What is needed
The lines from the one with "local deployment, install" through the last line below are to be copied exactly; no other lines are to be returned.

Information given
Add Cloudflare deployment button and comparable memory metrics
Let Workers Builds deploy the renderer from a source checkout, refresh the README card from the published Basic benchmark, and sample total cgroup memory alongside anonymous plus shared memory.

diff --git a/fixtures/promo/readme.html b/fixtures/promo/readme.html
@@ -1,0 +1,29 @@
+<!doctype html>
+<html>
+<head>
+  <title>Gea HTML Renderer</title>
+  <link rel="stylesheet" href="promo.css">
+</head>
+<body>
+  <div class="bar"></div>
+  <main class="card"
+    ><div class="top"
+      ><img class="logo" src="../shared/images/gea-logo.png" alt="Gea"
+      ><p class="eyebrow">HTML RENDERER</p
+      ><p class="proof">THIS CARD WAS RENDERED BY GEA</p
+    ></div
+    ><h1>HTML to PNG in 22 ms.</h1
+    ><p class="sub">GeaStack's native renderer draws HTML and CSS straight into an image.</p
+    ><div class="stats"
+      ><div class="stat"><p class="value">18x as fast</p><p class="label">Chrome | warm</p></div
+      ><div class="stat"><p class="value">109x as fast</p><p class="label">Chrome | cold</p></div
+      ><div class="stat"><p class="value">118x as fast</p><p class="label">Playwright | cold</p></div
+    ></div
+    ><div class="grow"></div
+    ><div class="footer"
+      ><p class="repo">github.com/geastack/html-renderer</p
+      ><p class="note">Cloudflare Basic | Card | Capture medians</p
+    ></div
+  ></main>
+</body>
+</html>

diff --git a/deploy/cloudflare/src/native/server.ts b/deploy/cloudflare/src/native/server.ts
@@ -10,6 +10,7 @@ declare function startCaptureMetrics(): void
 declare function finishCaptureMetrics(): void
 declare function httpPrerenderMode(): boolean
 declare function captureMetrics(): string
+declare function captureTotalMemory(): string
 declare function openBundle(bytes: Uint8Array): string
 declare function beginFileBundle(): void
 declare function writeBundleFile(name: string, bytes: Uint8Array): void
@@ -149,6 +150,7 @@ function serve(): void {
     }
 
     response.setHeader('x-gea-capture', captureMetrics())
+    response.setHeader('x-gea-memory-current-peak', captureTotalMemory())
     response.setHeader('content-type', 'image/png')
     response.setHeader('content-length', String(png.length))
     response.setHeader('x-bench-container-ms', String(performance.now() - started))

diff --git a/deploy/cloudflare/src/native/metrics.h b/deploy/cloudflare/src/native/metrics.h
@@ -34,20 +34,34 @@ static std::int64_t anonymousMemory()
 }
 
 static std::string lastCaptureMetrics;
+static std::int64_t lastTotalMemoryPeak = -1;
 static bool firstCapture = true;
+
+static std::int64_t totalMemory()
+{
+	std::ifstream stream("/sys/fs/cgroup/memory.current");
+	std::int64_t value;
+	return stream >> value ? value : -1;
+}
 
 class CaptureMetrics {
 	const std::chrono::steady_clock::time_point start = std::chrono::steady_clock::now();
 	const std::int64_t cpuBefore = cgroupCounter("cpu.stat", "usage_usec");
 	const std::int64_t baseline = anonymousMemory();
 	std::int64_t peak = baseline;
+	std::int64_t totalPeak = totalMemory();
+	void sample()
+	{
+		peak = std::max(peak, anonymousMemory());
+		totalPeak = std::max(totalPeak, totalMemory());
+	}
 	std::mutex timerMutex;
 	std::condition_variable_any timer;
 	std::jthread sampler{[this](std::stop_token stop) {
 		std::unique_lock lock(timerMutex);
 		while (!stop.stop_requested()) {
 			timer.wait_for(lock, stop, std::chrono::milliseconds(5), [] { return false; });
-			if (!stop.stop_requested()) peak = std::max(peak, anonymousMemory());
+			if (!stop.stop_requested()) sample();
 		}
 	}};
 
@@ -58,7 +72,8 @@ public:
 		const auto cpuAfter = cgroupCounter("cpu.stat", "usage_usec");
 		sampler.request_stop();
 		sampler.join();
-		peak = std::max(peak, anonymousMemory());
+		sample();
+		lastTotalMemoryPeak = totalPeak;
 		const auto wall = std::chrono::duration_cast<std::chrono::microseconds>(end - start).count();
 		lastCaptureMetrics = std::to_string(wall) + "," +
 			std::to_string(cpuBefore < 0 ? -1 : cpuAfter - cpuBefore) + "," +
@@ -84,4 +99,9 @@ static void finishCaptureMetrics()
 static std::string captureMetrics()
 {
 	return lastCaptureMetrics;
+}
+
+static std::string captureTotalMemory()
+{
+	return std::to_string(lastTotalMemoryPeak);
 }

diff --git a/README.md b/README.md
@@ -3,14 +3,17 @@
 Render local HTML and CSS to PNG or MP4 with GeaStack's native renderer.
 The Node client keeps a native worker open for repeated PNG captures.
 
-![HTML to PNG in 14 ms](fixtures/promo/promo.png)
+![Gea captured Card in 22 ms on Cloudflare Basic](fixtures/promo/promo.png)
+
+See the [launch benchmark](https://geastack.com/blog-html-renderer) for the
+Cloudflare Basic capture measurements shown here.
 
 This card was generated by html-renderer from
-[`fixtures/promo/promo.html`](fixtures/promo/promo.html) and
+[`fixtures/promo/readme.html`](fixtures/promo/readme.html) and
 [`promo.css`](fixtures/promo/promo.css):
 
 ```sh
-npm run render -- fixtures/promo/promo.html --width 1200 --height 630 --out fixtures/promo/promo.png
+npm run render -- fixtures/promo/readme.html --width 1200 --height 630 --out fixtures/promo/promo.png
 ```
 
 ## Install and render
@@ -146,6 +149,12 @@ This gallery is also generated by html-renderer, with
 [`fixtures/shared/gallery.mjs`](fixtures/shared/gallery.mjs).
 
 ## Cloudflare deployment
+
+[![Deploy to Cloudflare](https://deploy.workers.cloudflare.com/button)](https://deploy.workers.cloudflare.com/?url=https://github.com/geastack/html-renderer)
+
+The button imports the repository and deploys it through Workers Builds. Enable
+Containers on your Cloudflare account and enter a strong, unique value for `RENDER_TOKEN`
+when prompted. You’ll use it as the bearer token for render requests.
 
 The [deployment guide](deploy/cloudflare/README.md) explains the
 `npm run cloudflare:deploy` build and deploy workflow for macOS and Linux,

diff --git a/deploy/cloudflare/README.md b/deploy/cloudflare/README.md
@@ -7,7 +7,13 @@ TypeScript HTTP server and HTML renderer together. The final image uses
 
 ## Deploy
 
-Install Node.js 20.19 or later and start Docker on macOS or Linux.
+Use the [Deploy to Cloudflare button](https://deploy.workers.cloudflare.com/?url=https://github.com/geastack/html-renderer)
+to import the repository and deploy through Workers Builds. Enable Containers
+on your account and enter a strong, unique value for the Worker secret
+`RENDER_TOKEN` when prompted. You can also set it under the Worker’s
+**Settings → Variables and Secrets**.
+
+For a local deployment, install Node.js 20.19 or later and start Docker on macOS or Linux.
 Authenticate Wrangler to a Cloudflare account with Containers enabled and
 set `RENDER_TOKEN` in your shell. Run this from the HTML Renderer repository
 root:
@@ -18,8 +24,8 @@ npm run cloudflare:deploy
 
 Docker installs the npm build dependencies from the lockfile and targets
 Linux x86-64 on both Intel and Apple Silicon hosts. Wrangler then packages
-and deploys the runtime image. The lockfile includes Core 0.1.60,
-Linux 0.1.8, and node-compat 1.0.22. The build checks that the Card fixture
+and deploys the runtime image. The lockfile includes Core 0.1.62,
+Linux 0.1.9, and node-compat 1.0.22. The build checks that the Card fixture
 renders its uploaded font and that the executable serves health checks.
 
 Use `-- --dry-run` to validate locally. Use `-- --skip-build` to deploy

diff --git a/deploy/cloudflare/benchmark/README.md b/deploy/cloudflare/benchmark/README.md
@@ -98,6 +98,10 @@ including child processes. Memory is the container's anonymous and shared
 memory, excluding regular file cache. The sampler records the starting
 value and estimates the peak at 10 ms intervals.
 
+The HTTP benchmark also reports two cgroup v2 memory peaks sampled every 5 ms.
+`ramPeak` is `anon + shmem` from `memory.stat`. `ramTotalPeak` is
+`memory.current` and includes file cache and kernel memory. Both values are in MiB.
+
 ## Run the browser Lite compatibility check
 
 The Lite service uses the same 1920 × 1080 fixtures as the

Task output
+For a local deployment, install Node.js 20.19 or later and start Docker on macOS or Linux.
 Authenticate Wrangler to a Cloudflare account with Containers enabled and
 set `RENDER_TOKEN` in your shell. Run this from the HTML Renderer repository
 root:
@@ -18,8 +24,8 @@ npm run cloudflare:deploy
 
 Docker installs the npm build dependencies from the lockfile and targets
 Linux x86-64 on both Intel and Apple Silicon hosts. Wrangler then packages
-and deploys the runtime image. The lockfile includes Core 0.1.60,
-Linux 0.1.8, and node-compat 1.0.22. The build checks that the Card fixture
+and deploys the runtime image. The lockfile includes Core 0.1.62,
+Linux 0.1.9, and node-compat 1.0.22. The build checks that the Card fixture
 renders its uploaded font and that the executable serves health checks.
 
 Use `-- --dry-run` to validate locally. Use `-- --skip-build` to deploy

diff --git a/deploy/cloudflare/benchmark/README.md b/deploy/cloudflare/benchmark/README.md
@@ -98,6 +98,10 @@ including child processes. Memory is the container's anonymous and shared
 memory, excluding regular file cache. The sampler records the starting
 value and estimates the peak at 10 ms intervals.
 
+The HTTP benchmark also reports two cgroup v2 memory peaks sampled every 5 ms.
+`ramPeak` is `anon + shmem` from `memory.stat`. `ramTotalPeak` is
+`memory.current` and includes file cache and kernel memory. Both values are in MiB.
+
 ## Run the browser Lite compatibility check
 
 The Lite service uses the same 1920 × 1080 fixtures as the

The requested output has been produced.